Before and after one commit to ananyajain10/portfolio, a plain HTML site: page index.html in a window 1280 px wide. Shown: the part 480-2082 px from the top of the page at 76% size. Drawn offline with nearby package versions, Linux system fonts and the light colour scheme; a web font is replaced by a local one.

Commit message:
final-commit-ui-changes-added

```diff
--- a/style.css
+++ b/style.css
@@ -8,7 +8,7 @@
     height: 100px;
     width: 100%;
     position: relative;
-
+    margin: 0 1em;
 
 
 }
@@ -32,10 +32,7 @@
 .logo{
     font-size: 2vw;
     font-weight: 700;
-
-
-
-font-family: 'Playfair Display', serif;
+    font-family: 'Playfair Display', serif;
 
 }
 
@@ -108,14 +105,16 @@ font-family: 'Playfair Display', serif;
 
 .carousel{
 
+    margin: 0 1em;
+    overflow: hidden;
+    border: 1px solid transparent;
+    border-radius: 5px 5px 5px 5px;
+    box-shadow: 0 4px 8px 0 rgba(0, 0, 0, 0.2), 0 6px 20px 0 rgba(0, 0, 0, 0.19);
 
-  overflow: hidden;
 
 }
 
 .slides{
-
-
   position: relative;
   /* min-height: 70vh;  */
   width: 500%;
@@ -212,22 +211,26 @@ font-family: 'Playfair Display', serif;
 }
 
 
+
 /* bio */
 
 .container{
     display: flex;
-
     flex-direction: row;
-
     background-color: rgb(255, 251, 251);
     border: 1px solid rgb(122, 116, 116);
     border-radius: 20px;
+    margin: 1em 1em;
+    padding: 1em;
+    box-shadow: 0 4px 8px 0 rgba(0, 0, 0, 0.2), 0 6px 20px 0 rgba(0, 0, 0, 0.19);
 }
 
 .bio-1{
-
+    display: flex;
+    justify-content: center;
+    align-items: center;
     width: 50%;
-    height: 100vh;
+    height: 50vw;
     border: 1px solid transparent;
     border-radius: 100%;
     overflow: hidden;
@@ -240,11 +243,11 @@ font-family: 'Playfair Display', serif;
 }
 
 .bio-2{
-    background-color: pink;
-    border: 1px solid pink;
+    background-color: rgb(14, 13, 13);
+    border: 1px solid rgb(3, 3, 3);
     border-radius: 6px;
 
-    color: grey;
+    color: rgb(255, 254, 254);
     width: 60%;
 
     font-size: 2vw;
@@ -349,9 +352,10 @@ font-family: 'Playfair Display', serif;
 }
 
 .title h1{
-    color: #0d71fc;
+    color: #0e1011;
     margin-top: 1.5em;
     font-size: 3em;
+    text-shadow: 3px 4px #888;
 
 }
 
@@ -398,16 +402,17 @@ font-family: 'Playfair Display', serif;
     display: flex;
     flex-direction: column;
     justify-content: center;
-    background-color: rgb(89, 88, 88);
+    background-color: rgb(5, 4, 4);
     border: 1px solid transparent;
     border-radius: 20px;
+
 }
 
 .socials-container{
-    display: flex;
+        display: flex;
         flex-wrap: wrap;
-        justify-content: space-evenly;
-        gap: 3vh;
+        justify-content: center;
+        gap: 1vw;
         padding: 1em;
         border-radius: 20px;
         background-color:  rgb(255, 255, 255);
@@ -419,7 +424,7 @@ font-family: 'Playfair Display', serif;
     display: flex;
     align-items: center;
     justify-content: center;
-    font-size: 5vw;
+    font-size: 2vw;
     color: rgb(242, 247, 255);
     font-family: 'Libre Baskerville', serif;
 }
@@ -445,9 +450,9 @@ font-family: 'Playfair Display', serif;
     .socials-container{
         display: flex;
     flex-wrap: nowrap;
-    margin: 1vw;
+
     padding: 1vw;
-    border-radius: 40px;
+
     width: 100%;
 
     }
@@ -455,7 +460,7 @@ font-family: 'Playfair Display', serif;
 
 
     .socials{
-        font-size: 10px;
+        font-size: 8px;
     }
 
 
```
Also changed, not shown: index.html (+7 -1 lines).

WHAT TO DO :: Reproduce the preceding records exactly and completely.

REPLY ::
Before and after one commit to ananyajain10/portfolio, a plain HTML site: page index.html in a window 1280 px wide. Shown: the part 480-2082 px from the top of the page at 76% size. Drawn offline with nearby package versions, Linux system fonts and the light colour scheme; a web font is replaced by a local one.

Commit message:
final-commit-ui-changes-added

```diff
--- a/style.css
+++ b/style.css
@@ -8,7 +8,7 @@
     height: 100px;
     width: 100%;
     position: relative;
-
+    margin: 0 1em;
 
 
 }
@@ -32,10 +32,7 @@
 .logo{
     font-size: 2vw;
     font-weight: 700;
-
-
-
-font-family: 'Playfair Display', serif;
+    font-family: 'Playfair Display', serif;
 
 }
 
@@ -108,14 +105,16 @@ font-family: 'Playfair Display', serif;
 
 .carousel{
 
+    margin: 0 1em;
+    overflow: hidden;
+    border: 1px solid transparent;
+    border-radius: 5px 5px 5px 5px;
+    box-shadow: 0 4px 8px 0 rgba(0, 0, 0, 0.2), 0 6px 20px 0 rgba(0, 0, 0, 0.19);
 
-  overflow: hidden;
 
 }
 
 .slides{
-
-
   position: relative;
   /* min-height: 70vh;  */
   width: 500%;
@@ -212,22 +211,26 @@ font-family: 'Playfair Display', serif;
 }
 
 
+
 /* bio */
 
 .container{
     display: flex;
-
     flex-direction: row;
-
     background-color: rgb(255, 251, 251);
     border: 1px solid rgb(122, 116, 116);
     border-radius: 20px;
+    margin: 1em 1em;
+    padding: 1em;
+    box-shadow: 0 4px 8px 0 rgba(0, 0, 0, 0.2), 0 6px 20px 0 rgba(0, 0, 0, 0.19);
 }
 
 .bio-1{
-
+    display: flex;
+    justify-content: center;
+    align-items: center;
     width: 50%;
-    height: 100vh;
+    height: 50vw;
     border: 1px solid transparent;
     border-radius: 100%;
     overflow: hidden;
@@ -240,11 +243,11 @@ font-family: 'Playfair Display', serif;
 }
 
 .bio-2{
-    background-color: pink;
-    border: 1px solid pink;
+    background-color: rgb(14, 13, 13);
+    border: 1px solid rgb(3, 3, 3);
     border-radius: 6px;
 
-    color: grey;
+    color: rgb(255, 254, 254);
     width: 60%;
 
     font-size: 2vw;
@@ -349,9 +352,10 @@ font-family: 'Playfair Display', serif;
 }
 
 .title h1{
-    color: #0d71fc;
+    color: #0e1011;
     margin-top: 1.5em;
     font-size: 3em;
+    text-shadow: 3px 4px #888;
 
 }
 
@@ -398,16 +402,17 @@ font-family: 'Playfair Display', serif;
     display: flex;
     flex-direction: column;
     justify-content: center;
-    background-color: rgb(89, 88, 88);
+    background-color: rgb(5, 4, 4);
     border: 1px solid transparent;
     border-radius: 20px;
+
 }
 
 .socials-container{
-    display: flex;
+        display: flex;
         flex-wrap: wrap;
-        justify-content: space-evenly;
-        gap: 3vh;
+        justify-content: center;
+        gap: 1vw;
         padding: 1em;
         border-radius: 20px;
         background-color:  rgb(255, 255, 255);
@@ -419,7 +424,7 @@ font-family: 'Playfair Display', serif;
     display: flex;
     align-items: center;
     justify-content: center;
-    font-size: 5vw;
+    font-size: 2vw;
     color: rgb(242, 247, 255);
     font-family: 'Libre Baskerville', serif;
 }
@@ -445,9 +450,9 @@ font-family: 'Playfair Display', serif;
     .socials-container{
         display: flex;
     flex-wrap: nowrap;
-    margin: 1vw;
+
     padding: 1vw;
-    border-radius: 40px;
+
     width: 100%;
 
     }
@@ -455,7 +460,7 @@ font-family: 'Playfair Display', serif;
 
 
     .socials{
-        font-size: 10px;
+        font-size: 8px;
     }
 
 
```
Also changed, not shown: index.html (+7 -1 lines).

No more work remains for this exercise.